_Listed records_
=== Section Start ===

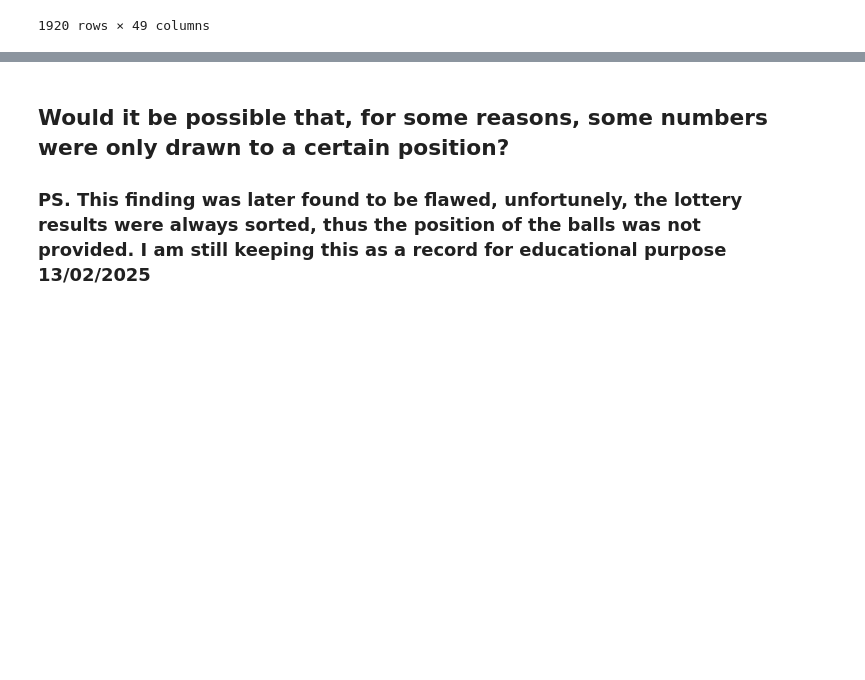
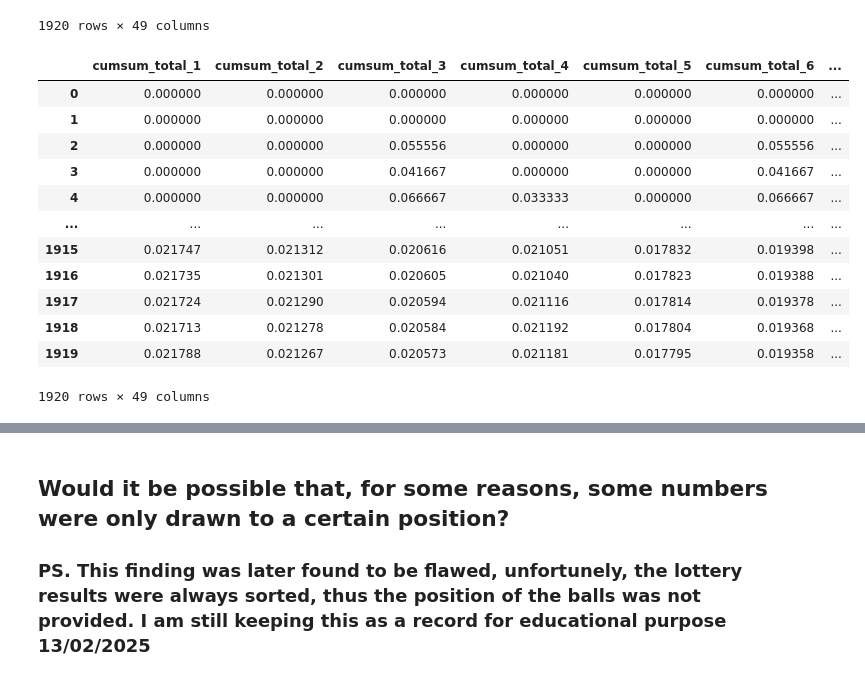
Before and after one commit to TedLLH/HongKongPowerBall_MarkSix, a Jupyter notebook: marksix.ipynb, the cells around one changed output, grey strips where cells are left out. Drawn from its saved outputs; the diff is of its cells as text; code cells hidden in the pictures; blank space fills up the shorter version.

```diff
--- a/marksix.ipynb
+++ b/marksix.ipynb
@@ -1586,10 +1514,31 @@ df_49_total
 # %%
 #df_49_total cumsum
 df_49 = pd.concat([df_49_total, df_49_1st_to_6th_total], axis=1)
-df_49_cumsum=df_49.cumsum()
-df_49_all = df_49_cumsum.iloc[:,:49]
-df_49_cumsum_total = df_49_cumsum.iloc[:,:49].sum(axis=1).to_frame()
-df_49_all=df_49_all.div(df_49_cumsum_total.values)
+df_49_cumsum = df_49.cumsum()
+
+# Get first 49 columns and calculate their proportions
+df_49_all = df_49_cumsum.iloc[:, :49]
+df_49_cumsum_total = df_49_all.sum(axis=1).to_frame()
+df_49_all = df_49_all.div(df_49_cumsum_total.values)
+
+# Rename columns to maintain consistent naming convention
+df_49_all.columns = [f'cumsum_total_{i}' for i in range(1, 50)]
+
+df_49_all
+# %% [output]
+|  | cumsum_total_1 | cumsum_total_2 | cumsum_total_3 | cumsum_total_4 | cumsum_total_5 | cumsum_total_6 | ... |
+| 0 | 0.000000 | 0.000000 | 0.000000 | 0.000000 | 0.000000 | 0.000000 | ... |
+| 1 | 0.000000 | 0.000000 | 0.000000 | 0.000000 | 0.000000 | 0.000000 | ... |
+| 2 | 0.000000 | 0.000000 | 0.055556 | 0.000000 | 0.000000 | 0.055556 | ... |
+| 3 | 0.000000 | 0.000000 | 0.041667 | 0.000000 | 0.000000 | 0.041667 | ... |
+| 4 | 0.000000 | 0.000000 | 0.066667 | 0.033333 | 0.000000 | 0.066667 | ... |
+| ... | ... | ... | ... | ... | ... | ... | ... |
+| 1915 | 0.021747 | 0.021312 | 0.020616 | 0.021051 | 0.017832 | 0.019398 | ... |
+| 1916 | 0.021735 | 0.021301 | 0.020605 | 0.021040 | 0.017823 | 0.019388 | ... |
+| 1917 | 0.021724 | 0.021290 | 0.020594 | 0.021116 | 0.017814 | 0.019378 | ... |
+| 1918 | 0.021713 | 0.021278 | 0.020584 | 0.021192 | 0.017804 | 0.019368 | ... |
+| 1919 | 0.021788 | 0.021267 | 0.020573 | 0.021181 | 0.017795 | 0.019358 | ... |
+1920 rows × 49 columns
 # %%
 #df_49_1st_to_6th cumsum
 df_49_1st_to_6th_cumsum = df_49_cumsum.iloc[:,49:]
```
Also changed, not shown: parts of 23 cells of this notebook.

=== Section End ===

_Required action_
Look through the records above and please copy every line in which the string "values" occurs.

_Completed exercise_
-df_49_all=df_49_all.div(df_49_cumsum_total.values)
+df_49_all = df_49_all.div(df_49_cumsum_total.values)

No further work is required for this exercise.